I recently made a big life decision: I got a dog. I also bought a house a few months prior but no one cares about that. Now that I’ve had a dog for a few weeks I’m now an expert in both veterinary care and parenting so I’ll be starting a Doggy Mommy blog soon. Stay on the lookout for my recommendations on bibs and bones.
I’m kidding… although…
All of my ads are for dogs
What having a dog has done is added me to a large audience targeted by what would appear to be MANY companies. Of course the audience I’m talking about is pet owners. How did my dog do this? And how do these advertisers know I’ve invited a perfect furry angel into my home?

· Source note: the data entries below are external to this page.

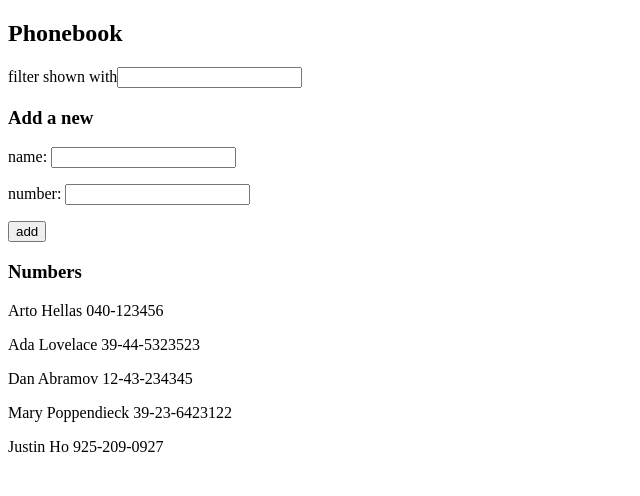
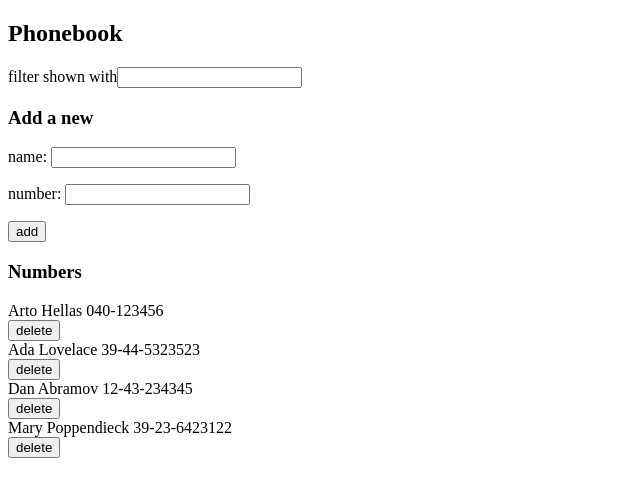
Before and after one commit to justindho/fullStackOpen-2023, a React (Create React App) app in the folder part2/phonebook/: page / in a window 1280 px wide. Shown: the top 496 px of the page, without its empty margins (0-640 px from the left). Built offline with nearby package versions, Linux system fonts and the light colour scheme; data requests are answered from the project's data file.

Commit message:
Add exercise 2.14

```diff
--- a/part2/phonebook/db.json
+++ b/part2/phonebook/db.json
@@ -19,11 +19,6 @@
       "name": "Mary Poppendieck",
       "number": "39-23-6423122",
       "id": 4
-    },
-    {
-      "name": "Justin Ho",
-      "number": "925-209-0927",
-      "id": 5
     }
   ]
 }
--- a/part2/phonebook/src/App.js
+++ b/part2/phonebook/src/App.js
@@ -50,7 +50,7 @@ const App = () => {
 
       <h3>Numbers</h3>
 
-      <Persons persons={persons} filter={newFilter} />
+      <Persons persons={persons} setPersons={setPersons} filter={newFilter} />
     </div>
   )
 }
--- a/part2/phonebook/src/components/Person.js
+++ b/part2/phonebook/src/components/Person.js
@@ -1,7 +1,29 @@
-const Person = ({person}) => {
+import { getAll, deletePerson } from "../services/persons"
+
+const Person = ({person, setPersons}) => {
+  const doDelete = (event) => {
+    event.preventDefault()
+    getAll()
+      .then(persons => {
+        if (persons.filter(p => p.name === person.name).length > 0) {
+          if (window.confirm(`Delete ${person.name}?`)) {
+            console.log(`Deleting person with id ${person.id}`)
+            deletePerson(person.id)
+              .then(response => console.log(`Successfully deleted ${person.name}`))
+            // update 'persons' with 'setPersons'
+            setPersons(persons.filter(p => p.id !== person.id))
+          }
+        } else {
+          alert(`${person.name} has already been deleted`)
+        }
+      })
+  }
   return (
     <div>
-      <p>{person.name} {person.number}</p>
+      {person.name} {person.number}
+      <form onSubmit={doDelete}>
+        <button type="submit">delete</button>
+      </form>
     </div>
   )
 }
--- a/part2/phonebook/src/components/PersonForm.js
+++ b/part2/phonebook/src/components/PersonForm.js
@@ -10,7 +10,8 @@ const PersonForm = ({persons, setPersons, newName, handleNameChange, newNumber,
     } else {
       const newPerson = {
         name: newName,
-        number: newNumber
+        number: newNumber,
+        id: persons.length + 1
       }
 
       create(newPerson)
--- a/part2/phonebook/src/components/Persons.js
+++ b/part2/phonebook/src/components/Persons.js
@@ -1,10 +1,10 @@
 import Person from './Person'
 
-const Persons = ({persons, filter}) => {
+const Persons = ({persons, setPersons, filter}) => {
   return (
     <div>
       {persons.filter(person => person.name.toLowerCase().startsWith(filter))
-          .map(person => <Person key={person.name} person={person} />)}
+          .map(person => <Person key={person.name} person={person} setPersons={setPersons} />)}
     </div>
   )
 }
--- a/part2/phonebook/src/services/persons.js
+++ b/part2/phonebook/src/services/persons.js
@@ -15,4 +15,8 @@ const update = (id, newObject) => {
     return axios.put(`${baseUrl}/${id}`, newObject)
 }
 
-export { getAll, create, update }
+const deletePerson = (id) => {
+    return axios.delete(`${baseUrl}/${id}`)
+}
+
+export { getAll, create, update, deletePerson }
```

Retargeting is what happens when you’re browsing the web and suddenly you see advertising for items you just visited three sites ago. Sometimes it goes unnoticed because you are too busy looking for that perfect chew toy your dog won’t immediately devour. (Hint: It’s this snake. Enjoy those Chewy ads.) Other times it’s incredibly noticeable since you’re pretty confident you just left that site.
Once that cookie is in place, advertising networks can now place you into audience categories. In my case it’s people who have pets, and specifically dogs. They know this because I spent a lot of time on websites like Chewy trying to spoil my dog who I’ve only known for a few weeks but would lay down my life to defend.
Networks like Google can use your browser’s history to determine what sort of person you are. Do you have pets? Kids? Interested in watching the news? Depending on the sites you visit, you’ll start seeing ads related to those things — assuming the advertiser paired the correct target audience with the correct ad. According to my browsing history I should have a steady diet of 100% dog food, which has been duly noted by dozens of dog food manufacturers.
If you start seeing weird ads for items you wouldn’t necessarily use in your day-to-day life, maybe don’t mention it to other people. It’s likely Google thinks you’d be into those things and it’s probably based on sites you’ve visited. So mentioning it to your coworkers will just make them start questioning what it is you do in your personal time. And they will judge you.
Your computer and your phone are narcs; plain and simple. They’ll give up your location with the slightest of provocations, such as Google just asking where you are. For instance if the advertiser only serves a certain location or they are trying to break into a new market, they can choose locations like zip code, cities, or a radius around a location. Some ads can target down to a 4 foot by 4 foot square. Who could possibly need to target that small of a space?
Seeing as I spend my time either at home with my dog or out walking somewhere with my dog, I'm usually within a pretty limited geographic area. This allows all those dog-centric companies wanting to target the greater Akron area to serve me ads, and trust me, they do it a lot.
Why would my dog do this to me?
Turns out your internet activity directly results in you being fed advertising. And your internet activity is directly affected by what you do outside of the internet, like getting a dog.
But targeted advertising isn’t all bad. The data collected from your daily habits is used to serve more relevant ads. This way you are seeing products and services you are more likely to be interested in, rather than an onslaught of useless ads you would never in a million years click on. Now, this isn't to say that all data collection is good. Clearly a line can be crossed when data is used for malicious purposes, even in the context of advertising.
My dog is unaware that any of this has happened. She doesn’t use the internet. She hasn’t signed up for a Facebook account (I’m jealous). She doesn’t have a malicious bone in her body. She’s absolutely perfect and if you say otherwise I WILL END YOU. Although, maybe she is aware since she now has more new toys than I do. But I stuck a microchip under her skin so we'll call it even.